[[ Records, beginning ]]
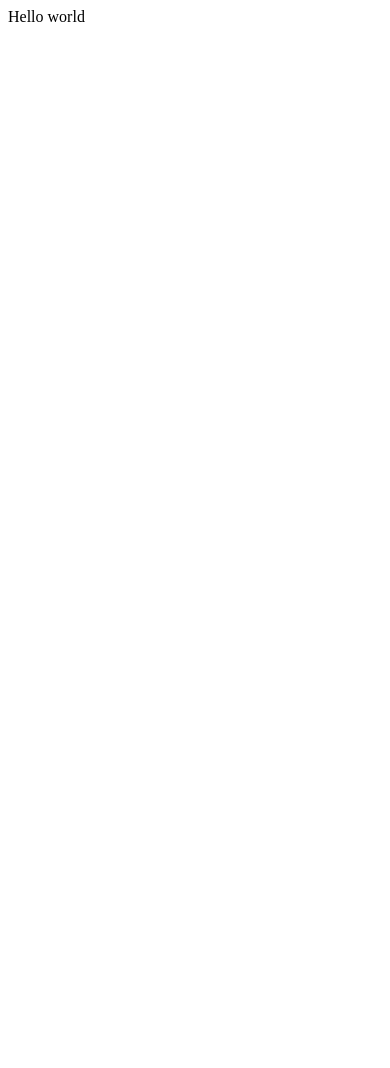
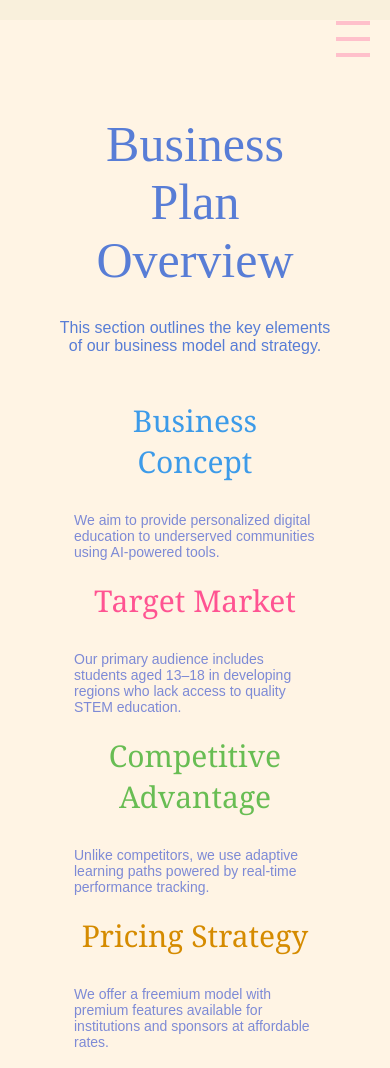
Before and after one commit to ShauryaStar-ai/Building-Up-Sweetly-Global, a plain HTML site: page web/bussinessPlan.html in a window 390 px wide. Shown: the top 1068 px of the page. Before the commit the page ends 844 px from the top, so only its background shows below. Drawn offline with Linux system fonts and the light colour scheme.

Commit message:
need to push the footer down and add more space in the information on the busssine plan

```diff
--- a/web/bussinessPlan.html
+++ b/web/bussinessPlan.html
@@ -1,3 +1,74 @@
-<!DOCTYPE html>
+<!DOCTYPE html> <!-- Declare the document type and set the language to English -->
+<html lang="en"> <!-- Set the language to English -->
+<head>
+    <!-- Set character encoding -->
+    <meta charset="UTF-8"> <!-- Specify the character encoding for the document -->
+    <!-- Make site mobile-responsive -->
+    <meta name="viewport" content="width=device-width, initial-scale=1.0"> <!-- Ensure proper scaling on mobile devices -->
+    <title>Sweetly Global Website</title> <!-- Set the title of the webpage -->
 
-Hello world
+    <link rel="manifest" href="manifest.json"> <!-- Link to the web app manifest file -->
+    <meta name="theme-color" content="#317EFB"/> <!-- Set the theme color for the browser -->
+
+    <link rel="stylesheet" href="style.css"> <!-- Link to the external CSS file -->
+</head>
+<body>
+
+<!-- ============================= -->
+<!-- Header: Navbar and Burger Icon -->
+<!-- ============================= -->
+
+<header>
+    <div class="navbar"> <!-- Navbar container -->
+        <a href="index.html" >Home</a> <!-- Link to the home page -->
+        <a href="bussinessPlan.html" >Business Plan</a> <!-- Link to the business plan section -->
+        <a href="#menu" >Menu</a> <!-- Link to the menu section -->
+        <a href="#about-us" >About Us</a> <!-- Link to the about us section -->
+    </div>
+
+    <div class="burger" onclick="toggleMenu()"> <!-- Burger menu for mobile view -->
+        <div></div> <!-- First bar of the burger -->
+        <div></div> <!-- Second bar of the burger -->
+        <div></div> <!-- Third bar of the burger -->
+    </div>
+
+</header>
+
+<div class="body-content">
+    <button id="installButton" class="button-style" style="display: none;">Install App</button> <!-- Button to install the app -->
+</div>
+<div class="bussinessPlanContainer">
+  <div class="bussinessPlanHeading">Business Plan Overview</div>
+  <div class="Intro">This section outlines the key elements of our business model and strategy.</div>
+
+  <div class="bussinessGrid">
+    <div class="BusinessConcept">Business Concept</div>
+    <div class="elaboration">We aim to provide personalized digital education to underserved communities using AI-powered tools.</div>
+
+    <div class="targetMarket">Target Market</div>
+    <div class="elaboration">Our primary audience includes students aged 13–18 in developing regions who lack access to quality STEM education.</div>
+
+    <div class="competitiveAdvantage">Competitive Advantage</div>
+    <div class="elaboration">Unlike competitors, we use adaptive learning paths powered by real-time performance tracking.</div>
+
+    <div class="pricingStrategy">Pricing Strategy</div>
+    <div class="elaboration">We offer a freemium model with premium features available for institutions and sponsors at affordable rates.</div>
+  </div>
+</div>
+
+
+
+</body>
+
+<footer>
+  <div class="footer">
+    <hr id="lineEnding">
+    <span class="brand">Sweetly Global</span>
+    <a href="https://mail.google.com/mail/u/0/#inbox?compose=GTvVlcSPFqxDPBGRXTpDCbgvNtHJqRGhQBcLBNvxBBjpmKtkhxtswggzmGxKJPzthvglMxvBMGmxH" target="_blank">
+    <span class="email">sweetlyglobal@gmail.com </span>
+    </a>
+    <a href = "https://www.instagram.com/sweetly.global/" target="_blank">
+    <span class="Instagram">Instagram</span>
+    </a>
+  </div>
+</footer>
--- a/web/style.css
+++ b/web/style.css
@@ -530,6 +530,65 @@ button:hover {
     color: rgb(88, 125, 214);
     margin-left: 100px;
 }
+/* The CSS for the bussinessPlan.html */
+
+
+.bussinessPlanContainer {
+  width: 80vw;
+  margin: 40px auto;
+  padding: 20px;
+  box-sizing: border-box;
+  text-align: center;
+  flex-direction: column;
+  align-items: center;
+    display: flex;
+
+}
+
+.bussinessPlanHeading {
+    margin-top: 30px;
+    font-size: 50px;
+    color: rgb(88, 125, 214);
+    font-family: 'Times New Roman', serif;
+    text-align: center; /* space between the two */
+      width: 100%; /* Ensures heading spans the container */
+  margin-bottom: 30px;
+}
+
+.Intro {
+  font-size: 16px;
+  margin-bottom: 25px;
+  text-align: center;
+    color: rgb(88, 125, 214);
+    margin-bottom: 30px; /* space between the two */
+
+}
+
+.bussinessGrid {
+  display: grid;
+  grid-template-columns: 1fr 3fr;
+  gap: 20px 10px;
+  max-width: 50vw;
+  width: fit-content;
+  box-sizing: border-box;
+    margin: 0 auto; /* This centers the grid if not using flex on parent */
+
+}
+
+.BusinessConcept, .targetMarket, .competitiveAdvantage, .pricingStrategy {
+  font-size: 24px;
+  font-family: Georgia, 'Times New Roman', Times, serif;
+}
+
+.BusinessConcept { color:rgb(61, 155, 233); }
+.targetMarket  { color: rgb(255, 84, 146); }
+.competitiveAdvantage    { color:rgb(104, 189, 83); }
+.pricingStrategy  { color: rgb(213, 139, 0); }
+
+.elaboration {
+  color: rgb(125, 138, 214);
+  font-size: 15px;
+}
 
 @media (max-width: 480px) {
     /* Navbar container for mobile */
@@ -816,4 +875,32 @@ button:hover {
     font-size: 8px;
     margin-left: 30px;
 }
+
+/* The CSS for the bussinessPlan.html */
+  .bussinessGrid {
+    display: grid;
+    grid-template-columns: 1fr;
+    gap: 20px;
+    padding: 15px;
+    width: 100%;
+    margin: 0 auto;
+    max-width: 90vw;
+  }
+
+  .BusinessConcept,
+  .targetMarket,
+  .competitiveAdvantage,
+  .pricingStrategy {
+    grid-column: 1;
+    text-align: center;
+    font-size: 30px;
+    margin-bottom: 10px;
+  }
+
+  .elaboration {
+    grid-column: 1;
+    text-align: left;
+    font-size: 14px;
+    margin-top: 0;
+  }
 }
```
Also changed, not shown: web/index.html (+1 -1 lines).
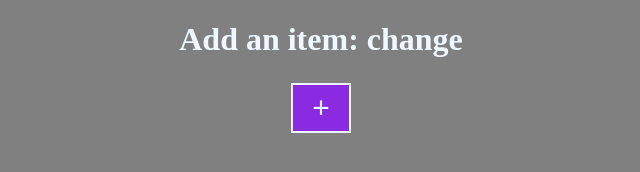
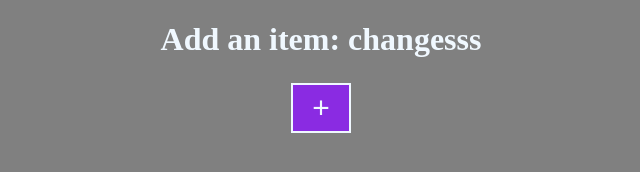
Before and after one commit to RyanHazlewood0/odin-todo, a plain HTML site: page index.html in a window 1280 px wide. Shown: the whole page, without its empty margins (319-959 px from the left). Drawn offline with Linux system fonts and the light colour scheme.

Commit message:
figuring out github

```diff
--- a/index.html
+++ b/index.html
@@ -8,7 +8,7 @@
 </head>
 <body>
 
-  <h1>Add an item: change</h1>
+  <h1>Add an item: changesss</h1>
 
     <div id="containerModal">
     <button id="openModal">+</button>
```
[[ Records, end ]]
→ **Task item**:
Word for word, quote the lines above. Omit the pictures.

→ **Result of this exercise**:
Before and after one commit to ShauryaStar-ai/Building-Up-Sweetly-Global, a plain HTML site: page web/bussinessPlan.html in a window 390 px wide. Shown: the top 1068 px of the page. Before the commit the page ends 844 px from the top, so only its background shows below. Drawn offline with Linux system fonts and the light colour scheme.

Commit message:
need to push the footer down and add more space in the information on the busssine plan

```diff
--- a/web/bussinessPlan.html
+++ b/web/bussinessPlan.html
@@ -1,3 +1,74 @@
-<!DOCTYPE html>
+<!DOCTYPE html> <!-- Declare the document type and set the language to English -->
+<html lang="en"> <!-- Set the language to English -->
+<head>
+    <!-- Set character encoding -->
+    <meta charset="UTF-8"> <!-- Specify the character encoding for the document -->
+    <!-- Make site mobile-responsive -->
+    <meta name="viewport" content="width=device-width, initial-scale=1.0"> <!-- Ensure proper scaling on mobile devices -->
+    <title>Sweetly Global Website</title> <!-- Set the title of the webpage -->
 
-Hello world
+    <link rel="manifest" href="manifest.json"> <!-- Link to the web app manifest file -->
+    <meta name="theme-color" content="#317EFB"/> <!-- Set the theme color for the browser -->
+
+    <link rel="stylesheet" href="style.css"> <!-- Link to the external CSS file -->
+</head>
+<body>
+
+<!-- ============================= -->
+<!-- Header: Navbar and Burger Icon -->
+<!-- ============================= -->
+
+<header>
+    <div class="navbar"> <!-- Navbar container -->
+        <a href="index.html" >Home</a> <!-- Link to the home page -->
+        <a href="bussinessPlan.html" >Business Plan</a> <!-- Link to the business plan section -->
+        <a href="#menu" >Menu</a> <!-- Link to the menu section -->
+        <a href="#about-us" >About Us</a> <!-- Link to the about us section -->
+    </div>
+
+    <div class="burger" onclick="toggleMenu()"> <!-- Burger menu for mobile view -->
+        <div></div> <!-- First bar of the burger -->
+        <div></div> <!-- Second bar of the burger -->
+        <div></div> <!-- Third bar of the burger -->
+    </div>
+
+</header>
+
+<div class="body-content">
+    <button id="installButton" class="button-style" style="display: none;">Install App</button> <!-- Button to install the app -->
+</div>
+<div class="bussinessPlanContainer">
+  <div class="bussinessPlanHeading">Business Plan Overview</div>
+  <div class="Intro">This section outlines the key elements of our business model and strategy.</div>
+
+  <div class="bussinessGrid">
+    <div class="BusinessConcept">Business Concept</div>
+    <div class="elaboration">We aim to provide personalized digital education to underserved communities using AI-powered tools.</div>
+
+    <div class="targetMarket">Target Market</div>
+    <div class="elaboration">Our primary audience includes students aged 13–18 in developing regions who lack access to quality STEM education.</div>
+
+    <div class="competitiveAdvantage">Competitive Advantage</div>
+    <div class="elaboration">Unlike competitors, we use adaptive learning paths powered by real-time performance tracking.</div>
+
+    <div class="pricingStrategy">Pricing Strategy</div>
+    <div class="elaboration">We offer a freemium model with premium features available for institutions and sponsors at affordable rates.</div>
+  </div>
+</div>
+
+
+
+</body>
+
+<footer>
+  <div class="footer">
+    <hr id="lineEnding">
+    <span class="brand">Sweetly Global</span>
+    <a href="https://mail.google.com/mail/u/0/#inbox?compose=GTvVlcSPFqxDPBGRXTpDCbgvNtHJqRGhQBcLBNvxBBjpmKtkhxtswggzmGxKJPzthvglMxvBMGmxH" target="_blank">
+    <span class="email">sweetlyglobal@gmail.com </span>
+    </a>
+    <a href = "https://www.instagram.com/sweetly.global/" target="_blank">
+    <span class="Instagram">Instagram</span>
+    </a>
+  </div>
+</footer>
--- a/web/style.css
+++ b/web/style.css
@@ -530,6 +530,65 @@ button:hover {
     color: rgb(88, 125, 214);
     margin-left: 100px;
 }
+/* The CSS for the bussinessPlan.html */
+
+
+.bussinessPlanContainer {
+  width: 80vw;
+  margin: 40px auto;
+  padding: 20px;
+  box-sizing: border-box;
+  text-align: center;
+  flex-direction: column;
+  align-items: center;
+    display: flex;
+
+}
+
+.bussinessPlanHeading {
+    margin-top: 30px;
+    font-size: 50px;
+    color: rgb(88, 125, 214);
+    font-family: 'Times New Roman', serif;
+    text-align: center; /* space between the two */
+      width: 100%; /* Ensures heading spans the container */
+  margin-bottom: 30px;
+}
+
+.Intro {
+  font-size: 16px;
+  margin-bottom: 25px;
+  text-align: center;
+    color: rgb(88, 125, 214);
+    margin-bottom: 30px; /* space between the two */
+
+}
+
+.bussinessGrid {
+  display: grid;
+  grid-template-columns: 1fr 3fr;
+  gap: 20px 10px;
+  max-width: 50vw;
+  width: fit-content;
+  box-sizing: border-box;
+    margin: 0 auto; /* This centers the grid if not using flex on parent */
+
+}
+
+.BusinessConcept, .targetMarket, .competitiveAdvantage, .pricingStrategy {
+  font-size: 24px;
+  font-family: Georgia, 'Times New Roman', Times, serif;
+}
+
+.BusinessConcept { color:rgb(61, 155, 233); }
+.targetMarket  { color: rgb(255, 84, 146); }
+.competitiveAdvantage    { color:rgb(104, 189, 83); }
+.pricingStrategy  { color: rgb(213, 139, 0); }
+
+.elaboration {
+  color: rgb(125, 138, 214);
+  font-size: 15px;
+}
 
 @media (max-width: 480px) {
     /* Navbar container for mobile */
@@ -816,4 +875,32 @@ button:hover {
     font-size: 8px;
     margin-left: 30px;
 }
+
+/* The CSS for the bussinessPlan.html */
+  .bussinessGrid {
+    display: grid;
+    grid-template-columns: 1fr;
+    gap: 20px;
+    padding: 15px;
+    width: 100%;
+    margin: 0 auto;
+    max-width: 90vw;
+  }
+
+  .BusinessConcept,
+  .targetMarket,
+  .competitiveAdvantage,
+  .pricingStrategy {
+    grid-column: 1;
+    text-align: center;
+    font-size: 30px;
+    margin-bottom: 10px;
+  }
+
+  .elaboration {
+    grid-column: 1;
+    text-align: left;
+    font-size: 14px;
+    margin-top: 0;
+  }
 }
```
Also changed, not shown: web/index.html (+1 -1 lines).
Before and after one commit to RyanHazlewood0/odin-todo, a plain HTML site: page index.html in a window 1280 px wide. Shown: the whole page, without its empty margins (319-959 px from the left). Drawn offline with Linux system fonts and the light colour scheme.

Commit message:
figuring out github

```diff
--- a/index.html
+++ b/index.html
@@ -8,7 +8,7 @@
 </head>
 <body>
 
-  <h1>Add an item: change</h1>
+  <h1>Add an item: changesss</h1>
 
     <div id="containerModal">
     <button id="openModal">+</button>
```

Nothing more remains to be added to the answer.